- _The task_:
Copy the lines below as they are; omit the images they contain.

(Data for review)

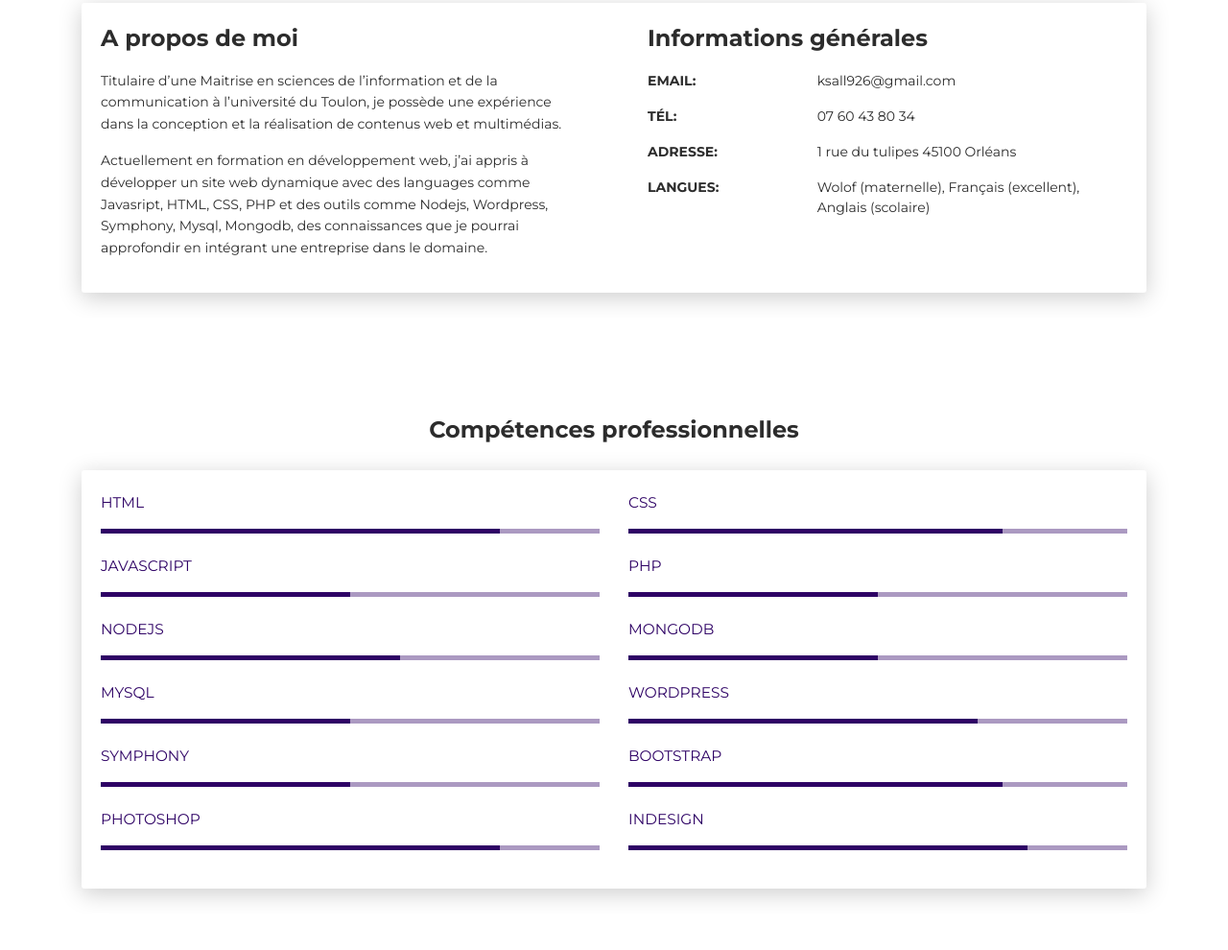
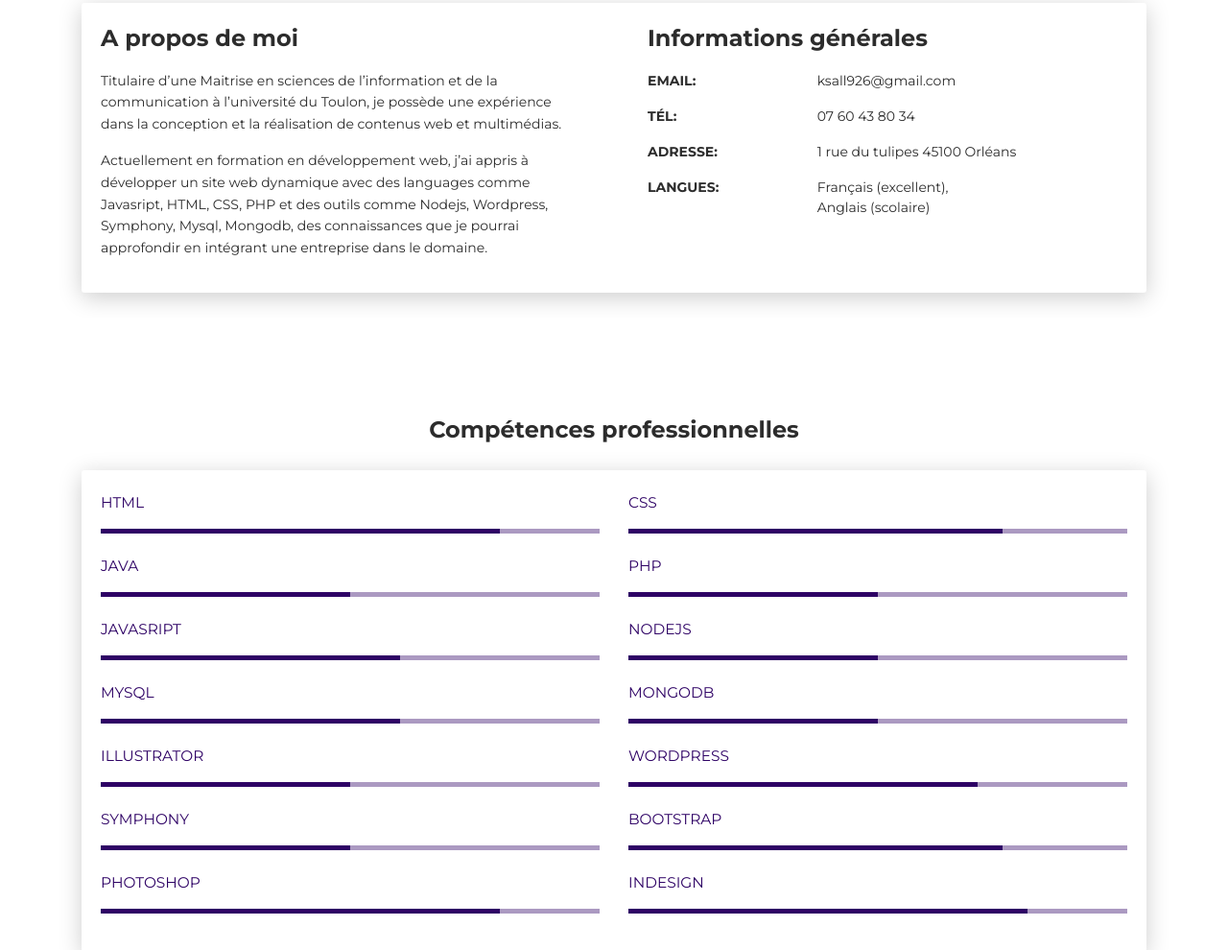
Before and after one commit to Dajida/Khady_SALL_CV, a plain HTML site: page index.html in a window 1280 px wide. Shown: the part 617-1607 px from the top of the page at 96% size. Drawn offline with Linux system fonts and the light colour scheme.

Commit message:
first commit

```diff
--- a/index.html
+++ b/index.html
@@ -87,7 +87,7 @@
             </div>
             <div class="row mt-3">
               <div class="col-sm-4"><strong class="text-uppercase">Langues:</strong></div>
-              <div class="col-sm-8">Wolof (maternelle), Français (excellent), Anglais (scolaire)</div>
+              <div class="col-sm-8">Français (excellent),<br> Anglais (scolaire)</div>
             </div>
           </div>
         </div>
@@ -118,7 +118,7 @@
         </div>
         <div class="row">
           <div class="col-md-6">
-            <div class="progress-container progress-primary"><span class="progress-badge">JavaScript</span>
+            <div class="progress-container progress-primary"><span class="progress-badge">JAVA</span>
               <div class="progress">
                 <div class="progress-bar progress-bar-primary" data-aos="progress-full" data-aos-offset="10" data-aos-duration="2000" role="progressbar" aria-valuenow="60" aria-valuemin="0" aria-valuemax="100" style="width: 50%;"></div><span class="progress-value"></span>
               </div>
@@ -134,22 +134,39 @@
         </div>
         <div class="row">
           <div class="col-md-6">
-            <div class="progress-container progress-primary"><span class="progress-badge">Nodejs</span>
+            <div class="progress-container progress-primary"><span class="progress-badge">Javasript</span>
               <div class="progress">
                 <div class="progress-bar progress-bar-primary" data-aos="progress-full" data-aos-offset="10" data-aos-duration="2000" role="progressbar" aria-valuenow="60" aria-valuemin="0" aria-valuemax="100" style="width: 60%;"></div><span class="progress-value"></span>
               </div>
             </div>
           </div>
           <div class="col-md-6">
-            <div class="progress-container progress-primary"><span class="progress-badge">MongoDB</span>
+            <div class="progress-container progress-primary"><span class="progress-badge">NodeJS</span>
+              <div class="progress">
+                <div class="progress-bar progress-bar-primary" data-aos="progress-full" data-aos-offset="10" data-aos-duration="2000" role="progressbar" aria-valuenow="60" aria-valuemin="0" aria-valuemax="100" style="width: 50%;"></div><span class="progress-value"></span>
+              </div>
+            </div>
+          </div>
+        </div>
+        <div class="row">
+          <div class="col-md-6">
+            <div class="progress-container progress-primary"><span class="progress-badge">Mysql</span>
+              <div class="progress">
+                <div class="progress-bar progress-bar-primary" data-aos="progress-full" data-aos-offset="10" data-aos-duration="2000" role="progressbar" aria-valuenow="60" aria-valuemin="0" aria-valuemax="100" style="width: 60%;"></div><span class="progress-value"></span>
+              </div>
+            </div>
+          </div>
+          <div class="col-md-6">
+            <div class="progress-container progress-primary"><span class="progress-badge">MONGODB</span>
               <div class="progress">
                 <div class="progress-bar progress-bar-primary" data-aos="progress-full" data-aos-offset="10" data-aos-duration="2000" role="progressbar" aria-valuenow="60" aria-valuemin="0" aria-valuemax="100" style="width: 50%;"></div><span class="progress-value"></span>
               </div>
             </div>
           </div>
 
+
               <div class="col-md-6">
-                <div class="progress-container progress-primary"><span class="progress-badge">MySql</span>
+                <div class="progress-container progress-primary"><span class="progress-badge">Illustrator</span>
                   <div class="progress">
                     <div class="progress-bar progress-bar-primary" data-aos="progress-full" data-aos-offset="10" data-aos-duration="2000" role="progressbar" aria-valuenow="60" aria-valuemin="0" aria-valuemax="100" style="width: 50%;"></div><span class="progress-value"></span>
                   </div>
```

(End Data for review)

- _Exercise output_:
Before and after one commit to Dajida/Khady_SALL_CV, a plain HTML site: page index.html in a window 1280 px wide. Shown: the part 617-1607 px from the top of the page at 96% size. Drawn offline with Linux system fonts and the light colour scheme.

Commit message:
first commit

```diff
--- a/index.html
+++ b/index.html
@@ -87,7 +87,7 @@
             </div>
             <div class="row mt-3">
               <div class="col-sm-4"><strong class="text-uppercase">Langues:</strong></div>
-              <div class="col-sm-8">Wolof (maternelle), Français (excellent), Anglais (scolaire)</div>
+              <div class="col-sm-8">Français (excellent),<br> Anglais (scolaire)</div>
             </div>
           </div>
         </div>
@@ -118,7 +118,7 @@
         </div>
         <div class="row">
           <div class="col-md-6">
-            <div class="progress-container progress-primary"><span class="progress-badge">JavaScript</span>
+            <div class="progress-container progress-primary"><span class="progress-badge">JAVA</span>
               <div class="progress">
                 <div class="progress-bar progress-bar-primary" data-aos="progress-full" data-aos-offset="10" data-aos-duration="2000" role="progressbar" aria-valuenow="60" aria-valuemin="0" aria-valuemax="100" style="width: 50%;"></div><span class="progress-value"></span>
               </div>
@@ -134,22 +134,39 @@
         </div>
         <div class="row">
           <div class="col-md-6">
-            <div class="progress-container progress-primary"><span class="progress-badge">Nodejs</span>
+            <div class="progress-container progress-primary"><span class="progress-badge">Javasript</span>
               <div class="progress">
                 <div class="progress-bar progress-bar-primary" data-aos="progress-full" data-aos-offset="10" data-aos-duration="2000" role="progressbar" aria-valuenow="60" aria-valuemin="0" aria-valuemax="100" style="width: 60%;"></div><span class="progress-value"></span>
               </div>
             </div>
           </div>
           <div class="col-md-6">
-            <div class="progress-container progress-primary"><span class="progress-badge">MongoDB</span>
+            <div class="progress-container progress-primary"><span class="progress-badge">NodeJS</span>
+              <div class="progress">
+                <div class="progress-bar progress-bar-primary" data-aos="progress-full" data-aos-offset="10" data-aos-duration="2000" role="progressbar" aria-valuenow="60" aria-valuemin="0" aria-valuemax="100" style="width: 50%;"></div><span class="progress-value"></span>
+              </div>
+            </div>
+          </div>
+        </div>
+        <div class="row">
+          <div class="col-md-6">
+            <div class="progress-container progress-primary"><span class="progress-badge">Mysql</span>
+              <div class="progress">
+                <div class="progress-bar progress-bar-primary" data-aos="progress-full" data-aos-offset="10" data-aos-duration="2000" role="progressbar" aria-valuenow="60" aria-valuemin="0" aria-valuemax="100" style="width: 60%;"></div><span class="progress-value"></span>
+              </div>
+            </div>
+          </div>
+          <div class="col-md-6">
+            <div class="progress-container progress-primary"><span class="progress-badge">MONGODB</span>
               <div class="progress">
                 <div class="progress-bar progress-bar-primary" data-aos="progress-full" data-aos-offset="10" data-aos-duration="2000" role="progressbar" aria-valuenow="60" aria-valuemin="0" aria-valuemax="100" style="width: 50%;"></div><span class="progress-value"></span>
               </div>
             </div>
           </div>
 
+
               <div class="col-md-6">
-                <div class="progress-container progress-primary"><span class="progress-badge">MySql</span>
+                <div class="progress-container progress-primary"><span class="progress-badge">Illustrator</span>
                   <div class="progress">
                     <div class="progress-bar progress-bar-primary" data-aos="progress-full" data-aos-offset="10" data-aos-duration="2000" role="progressbar" aria-valuenow="60" aria-valuemin="0" aria-valuemax="100" style="width: 50%;"></div><span class="progress-value"></span>
                   </div>
```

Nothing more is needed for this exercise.